On February 1, Dr KK Paul became the longest serving commissioner of Delhi Police. An IPS officer of the 1970 batch, Paul has been in the hot seat for over three years now. During his distinguished career, he has held several key positions and has also served in the Research and Analysis Wing (RAW) and Intelligence Bureau (IB). The media-shy commissioner, who boasts of the best CV among serving IPS officers, spoke to Pankaj Vohra on his tenure in Delhi. Some excerpts:
You have now become the longest serving commissioner in the history of Delhi Police. How do you look back on your tenure?
Policing, especially in Delhi, has always been a very demanding job. But we had set our priorities and I am happy that the results are now showing. First of all, the realization that Delhi Police has to be a service organization and that citizens will always remain our first priority has set in a process of transformation. The force has shown substantial improvement in its sensitivity to public grievances. This, however, is a continuous process.
Can you elaborate ?
When we embarked on the journey of modernization three years ago, we had set our targets. Today I can say with some pride that Delhi Police are one of the most modern forces in the country. Technology has to be put to public service to bring in systemic changes. So, in order to make the police more accessible to the common man, complaints are now being received on FAX as well as e-mail; all police stations have been computerized and SMS services have been thrown open to public for queries. Technology also brings in transparency and we were able to get the ISO certification for our recruitment process and arms licensing. We were also conferred the International Webber Savvy awards for excellence in law enforcement and community services twice in the last two years.
You are considered a hard taskmaster.
I have relentlessly tried to drive home the message of zero tolerance for corruption and inefficiency and reward for merit and performance. If that makes me a tough taskmaster, it is certainly the best compliment I could get. In the past three years, over 1,500 policemen have been suspended for prima facie suspicious conduct. The result has been a sharp decline in the number of complaints against policemen. At the same time a record number of people have been promoted. My message is clear. As long as everyone does his duty, there is nothing to fear. But in case of aberrations, prompt action will be taken without fear or favour.

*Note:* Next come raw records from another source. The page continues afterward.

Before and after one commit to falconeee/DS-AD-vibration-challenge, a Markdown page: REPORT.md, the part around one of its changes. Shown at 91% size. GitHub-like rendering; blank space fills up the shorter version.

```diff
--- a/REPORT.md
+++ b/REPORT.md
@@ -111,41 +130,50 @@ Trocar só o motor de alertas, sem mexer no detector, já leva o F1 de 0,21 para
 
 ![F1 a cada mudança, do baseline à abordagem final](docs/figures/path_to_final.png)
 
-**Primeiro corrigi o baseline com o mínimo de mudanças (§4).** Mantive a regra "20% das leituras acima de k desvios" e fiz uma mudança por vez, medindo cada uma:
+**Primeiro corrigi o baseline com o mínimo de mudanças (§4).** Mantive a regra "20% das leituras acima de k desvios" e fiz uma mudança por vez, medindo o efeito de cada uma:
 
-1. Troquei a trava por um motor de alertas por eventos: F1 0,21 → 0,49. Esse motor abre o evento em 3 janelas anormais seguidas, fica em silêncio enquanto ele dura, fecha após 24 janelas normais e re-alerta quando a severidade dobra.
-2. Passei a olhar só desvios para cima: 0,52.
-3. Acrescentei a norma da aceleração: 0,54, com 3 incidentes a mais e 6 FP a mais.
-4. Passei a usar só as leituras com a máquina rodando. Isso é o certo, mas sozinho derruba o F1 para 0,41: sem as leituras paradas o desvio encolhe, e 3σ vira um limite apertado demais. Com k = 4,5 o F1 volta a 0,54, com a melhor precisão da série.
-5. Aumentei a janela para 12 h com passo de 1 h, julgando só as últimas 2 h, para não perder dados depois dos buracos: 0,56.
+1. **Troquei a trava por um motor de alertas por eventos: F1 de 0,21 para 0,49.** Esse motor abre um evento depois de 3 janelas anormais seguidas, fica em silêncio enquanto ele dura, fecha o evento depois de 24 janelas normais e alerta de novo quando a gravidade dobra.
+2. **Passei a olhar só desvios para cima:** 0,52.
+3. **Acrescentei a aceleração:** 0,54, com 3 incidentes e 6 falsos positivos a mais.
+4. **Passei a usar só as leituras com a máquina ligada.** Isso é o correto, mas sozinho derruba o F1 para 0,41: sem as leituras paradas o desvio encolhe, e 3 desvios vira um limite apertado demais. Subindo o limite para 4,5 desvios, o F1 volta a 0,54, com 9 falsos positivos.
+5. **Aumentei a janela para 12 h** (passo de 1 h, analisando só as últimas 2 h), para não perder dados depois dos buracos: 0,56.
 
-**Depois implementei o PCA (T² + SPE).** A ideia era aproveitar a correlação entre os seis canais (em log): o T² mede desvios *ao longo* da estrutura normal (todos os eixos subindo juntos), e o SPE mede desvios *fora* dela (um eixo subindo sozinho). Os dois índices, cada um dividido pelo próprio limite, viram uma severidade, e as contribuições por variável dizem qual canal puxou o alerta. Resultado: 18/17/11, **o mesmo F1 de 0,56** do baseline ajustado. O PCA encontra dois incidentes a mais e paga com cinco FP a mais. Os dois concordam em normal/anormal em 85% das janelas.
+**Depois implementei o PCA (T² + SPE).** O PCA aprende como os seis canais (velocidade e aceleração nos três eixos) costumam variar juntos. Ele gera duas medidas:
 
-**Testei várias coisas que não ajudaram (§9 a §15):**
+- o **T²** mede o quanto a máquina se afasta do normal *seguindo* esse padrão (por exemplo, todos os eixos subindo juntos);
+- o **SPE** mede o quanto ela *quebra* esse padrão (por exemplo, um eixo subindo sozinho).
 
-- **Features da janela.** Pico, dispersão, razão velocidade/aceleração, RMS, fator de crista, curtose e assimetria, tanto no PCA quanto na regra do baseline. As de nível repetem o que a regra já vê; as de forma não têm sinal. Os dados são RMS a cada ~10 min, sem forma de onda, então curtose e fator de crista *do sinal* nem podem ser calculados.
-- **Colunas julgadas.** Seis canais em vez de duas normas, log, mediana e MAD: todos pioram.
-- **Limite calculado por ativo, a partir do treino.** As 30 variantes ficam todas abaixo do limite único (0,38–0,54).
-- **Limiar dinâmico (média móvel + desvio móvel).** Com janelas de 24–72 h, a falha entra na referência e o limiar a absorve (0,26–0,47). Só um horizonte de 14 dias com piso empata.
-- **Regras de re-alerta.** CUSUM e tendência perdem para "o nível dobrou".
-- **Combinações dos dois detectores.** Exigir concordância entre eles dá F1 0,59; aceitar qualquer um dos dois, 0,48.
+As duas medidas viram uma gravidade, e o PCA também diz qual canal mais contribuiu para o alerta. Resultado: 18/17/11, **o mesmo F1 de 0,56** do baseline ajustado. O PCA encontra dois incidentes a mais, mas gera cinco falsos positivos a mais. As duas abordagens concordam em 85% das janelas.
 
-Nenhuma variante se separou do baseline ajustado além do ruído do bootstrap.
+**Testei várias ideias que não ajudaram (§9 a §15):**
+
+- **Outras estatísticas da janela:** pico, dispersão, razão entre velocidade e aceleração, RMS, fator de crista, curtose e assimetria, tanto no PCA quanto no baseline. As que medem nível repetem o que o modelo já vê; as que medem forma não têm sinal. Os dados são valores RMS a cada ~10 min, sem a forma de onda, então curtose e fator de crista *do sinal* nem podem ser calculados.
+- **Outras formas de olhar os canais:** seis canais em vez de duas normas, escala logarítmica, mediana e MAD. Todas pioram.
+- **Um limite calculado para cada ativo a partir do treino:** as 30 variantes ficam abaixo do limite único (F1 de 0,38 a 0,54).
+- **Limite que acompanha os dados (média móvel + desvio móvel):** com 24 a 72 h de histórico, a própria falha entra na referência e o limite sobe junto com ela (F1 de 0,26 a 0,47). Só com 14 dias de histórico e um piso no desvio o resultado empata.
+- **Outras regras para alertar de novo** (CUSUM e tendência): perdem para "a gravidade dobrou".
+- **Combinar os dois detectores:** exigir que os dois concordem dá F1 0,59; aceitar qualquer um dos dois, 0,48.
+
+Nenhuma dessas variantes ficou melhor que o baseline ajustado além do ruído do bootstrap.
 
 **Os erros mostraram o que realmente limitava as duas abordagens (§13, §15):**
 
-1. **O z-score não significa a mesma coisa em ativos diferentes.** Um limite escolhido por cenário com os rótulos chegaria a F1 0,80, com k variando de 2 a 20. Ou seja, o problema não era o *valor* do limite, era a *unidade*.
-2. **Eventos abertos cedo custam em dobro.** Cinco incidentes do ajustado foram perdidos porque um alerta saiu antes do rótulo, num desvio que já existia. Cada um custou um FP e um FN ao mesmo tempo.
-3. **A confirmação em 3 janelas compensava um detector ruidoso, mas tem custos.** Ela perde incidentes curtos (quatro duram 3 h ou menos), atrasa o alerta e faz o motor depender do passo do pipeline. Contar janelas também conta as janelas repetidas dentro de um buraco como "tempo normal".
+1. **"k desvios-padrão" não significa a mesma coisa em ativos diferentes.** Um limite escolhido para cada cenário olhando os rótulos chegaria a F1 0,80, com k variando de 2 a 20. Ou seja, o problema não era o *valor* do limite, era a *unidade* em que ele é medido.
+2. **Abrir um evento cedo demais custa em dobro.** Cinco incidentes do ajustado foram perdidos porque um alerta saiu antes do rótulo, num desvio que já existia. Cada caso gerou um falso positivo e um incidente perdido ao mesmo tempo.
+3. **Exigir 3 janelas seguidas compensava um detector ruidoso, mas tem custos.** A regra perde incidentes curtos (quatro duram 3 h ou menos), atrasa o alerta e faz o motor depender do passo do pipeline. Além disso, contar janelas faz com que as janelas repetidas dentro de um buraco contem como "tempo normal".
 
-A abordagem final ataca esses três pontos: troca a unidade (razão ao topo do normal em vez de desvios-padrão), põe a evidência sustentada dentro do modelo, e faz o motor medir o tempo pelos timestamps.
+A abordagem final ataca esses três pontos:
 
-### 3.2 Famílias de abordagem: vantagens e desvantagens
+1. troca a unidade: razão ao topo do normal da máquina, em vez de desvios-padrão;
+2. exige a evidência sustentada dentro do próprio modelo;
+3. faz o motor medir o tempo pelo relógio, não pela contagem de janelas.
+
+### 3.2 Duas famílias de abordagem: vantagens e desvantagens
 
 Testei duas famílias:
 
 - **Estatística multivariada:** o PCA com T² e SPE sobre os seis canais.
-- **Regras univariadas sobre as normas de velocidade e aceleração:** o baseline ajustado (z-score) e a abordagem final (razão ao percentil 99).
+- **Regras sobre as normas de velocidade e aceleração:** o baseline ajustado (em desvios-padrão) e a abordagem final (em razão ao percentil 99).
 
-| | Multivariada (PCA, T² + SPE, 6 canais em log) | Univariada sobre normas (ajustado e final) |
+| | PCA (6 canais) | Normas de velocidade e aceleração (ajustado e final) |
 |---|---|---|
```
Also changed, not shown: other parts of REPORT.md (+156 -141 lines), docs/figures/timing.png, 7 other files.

Delhi is called the crime capital of India.
This is an unfortunate coinage by the media. There are a large number of socio-economic factors which leave an impact on society and get manifested in crime. The police, in most cases, have no control over such factors. The efficiency of a police force is gauged by the number of crimes solved and the rate of conviction. On both counts, Delhi Police have shown significant improvement during the last few years.
The conviction rate which rose to 55 per cent for the year 2006 has gone up to 60 per cent in January, 2007. We have undertaken several pro-active policing measures. Our ‘Parivartan’ has reduced crime against women. The Senior Citizen Cell created two years ago has also shown positive results. Despite the criticism, the recent survey by HT on traffic management shows Delhi Police on top. I see Delhi Police as the best police force in the country — the most well-equipped, professionally-oriented and citizen-friendly force.
Email Pankaj Vohra: email@example.com